The less you use your shoulder, the more likely it is that one day it might seize up. Frozen shoulder, also called adhesive capsulitis, is a condition that affects about 3% of the adult population, usually occurring between the ages of 40 and 60. It is more common in women than it is in men. People who are less mobile are also much more likely to develop frozen shoulder.
Frozen shoulder symptoms
Individuals usually experience pain in the shoulder before stiffness sets in as the flexible tissue surrounding the shoulder joint, known as the capsule, becomes thicker and tightens. Unfortunately, this can take between 2 and 9 months, so people with frozen shoulder may have to live with a great deal of pain for a long time.
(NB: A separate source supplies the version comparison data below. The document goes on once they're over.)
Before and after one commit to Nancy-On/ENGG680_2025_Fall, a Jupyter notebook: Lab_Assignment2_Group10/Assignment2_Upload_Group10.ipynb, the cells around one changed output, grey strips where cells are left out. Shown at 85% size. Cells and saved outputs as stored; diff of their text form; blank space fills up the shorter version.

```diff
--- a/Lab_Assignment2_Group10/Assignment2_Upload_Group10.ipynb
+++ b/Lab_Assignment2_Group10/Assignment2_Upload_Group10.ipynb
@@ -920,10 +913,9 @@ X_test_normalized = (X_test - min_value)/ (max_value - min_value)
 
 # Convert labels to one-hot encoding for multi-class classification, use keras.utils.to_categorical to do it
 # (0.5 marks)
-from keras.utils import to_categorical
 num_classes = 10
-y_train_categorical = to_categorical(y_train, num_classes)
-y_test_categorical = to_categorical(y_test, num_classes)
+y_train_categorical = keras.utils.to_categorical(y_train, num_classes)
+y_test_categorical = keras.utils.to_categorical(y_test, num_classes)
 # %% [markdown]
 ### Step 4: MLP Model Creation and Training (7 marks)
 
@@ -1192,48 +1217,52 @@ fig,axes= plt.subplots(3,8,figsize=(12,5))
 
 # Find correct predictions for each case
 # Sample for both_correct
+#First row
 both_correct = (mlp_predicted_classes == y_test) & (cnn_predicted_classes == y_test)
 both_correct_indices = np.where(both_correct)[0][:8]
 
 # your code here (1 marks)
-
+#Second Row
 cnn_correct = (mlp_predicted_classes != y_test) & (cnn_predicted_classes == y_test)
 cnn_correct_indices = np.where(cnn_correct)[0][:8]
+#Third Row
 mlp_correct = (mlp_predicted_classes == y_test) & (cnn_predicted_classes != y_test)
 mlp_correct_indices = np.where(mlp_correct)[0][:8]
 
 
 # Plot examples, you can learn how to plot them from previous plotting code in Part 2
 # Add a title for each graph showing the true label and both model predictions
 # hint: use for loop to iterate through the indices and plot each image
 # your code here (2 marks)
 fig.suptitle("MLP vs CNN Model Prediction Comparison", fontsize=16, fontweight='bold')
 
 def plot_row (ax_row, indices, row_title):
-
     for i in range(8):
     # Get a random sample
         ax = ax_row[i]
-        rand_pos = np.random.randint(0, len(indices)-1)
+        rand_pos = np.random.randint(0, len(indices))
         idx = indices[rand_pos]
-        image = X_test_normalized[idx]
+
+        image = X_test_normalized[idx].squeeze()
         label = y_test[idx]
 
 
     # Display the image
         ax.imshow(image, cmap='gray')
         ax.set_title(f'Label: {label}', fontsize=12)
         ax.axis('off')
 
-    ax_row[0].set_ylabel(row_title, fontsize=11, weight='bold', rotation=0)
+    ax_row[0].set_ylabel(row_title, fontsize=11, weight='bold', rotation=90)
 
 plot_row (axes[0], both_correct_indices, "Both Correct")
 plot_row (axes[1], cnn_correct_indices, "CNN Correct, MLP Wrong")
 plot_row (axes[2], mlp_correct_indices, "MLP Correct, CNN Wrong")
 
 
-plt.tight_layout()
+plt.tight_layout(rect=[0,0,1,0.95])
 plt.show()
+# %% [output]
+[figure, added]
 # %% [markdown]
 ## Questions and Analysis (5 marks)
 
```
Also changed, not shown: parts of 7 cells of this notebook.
As stiffness increases, their pain generally lessens. Individuals with frozen shoulder have reported that they experience more pain in the evenings, or when attempting to move their shoulder. It can take up to around two years for a frozen shoulder to heal, with individuals experiencing pain for between two and nine months. Although, in some cases, treatment may be required, frozen shoulder usually resolves itself on its own.
The three stages of frozen shoulder
Frozen shoulder passes through three stages before the shoulder returns to normal. These are:
- The “freezing” stage – when pain is the most pronounced, often making it difficult to sleep at night
- The “frozen” stage – when mobility is significantly reduced. This phase can last anywhere between 3 and 9 months.
- The “thawing” stage – otherwise known as the recovery stage, lasting between 5 and 26 months, when flexibility gradually returns and pain decreases.
Despite its name, frozen shoulder has nothing to do with temperature, and can occur in a hot summer heatwave just as much as in a winter cold spell.
What is the treatment for frozen shoulder?
Even though frozen shoulder heals over time without any intervention, there are a number of measures that can be taken to provide pain relief and improve quality of life. Certain painkillers, such as codeine, that give shoulder pain relief. Exercises and physiotherapy can also alleviate frozen shoulder symptoms.
If you think you are developing frozen shoulder, or even if you’re already in the “frozen” stage, speak to a specialist to find out what will best work for you.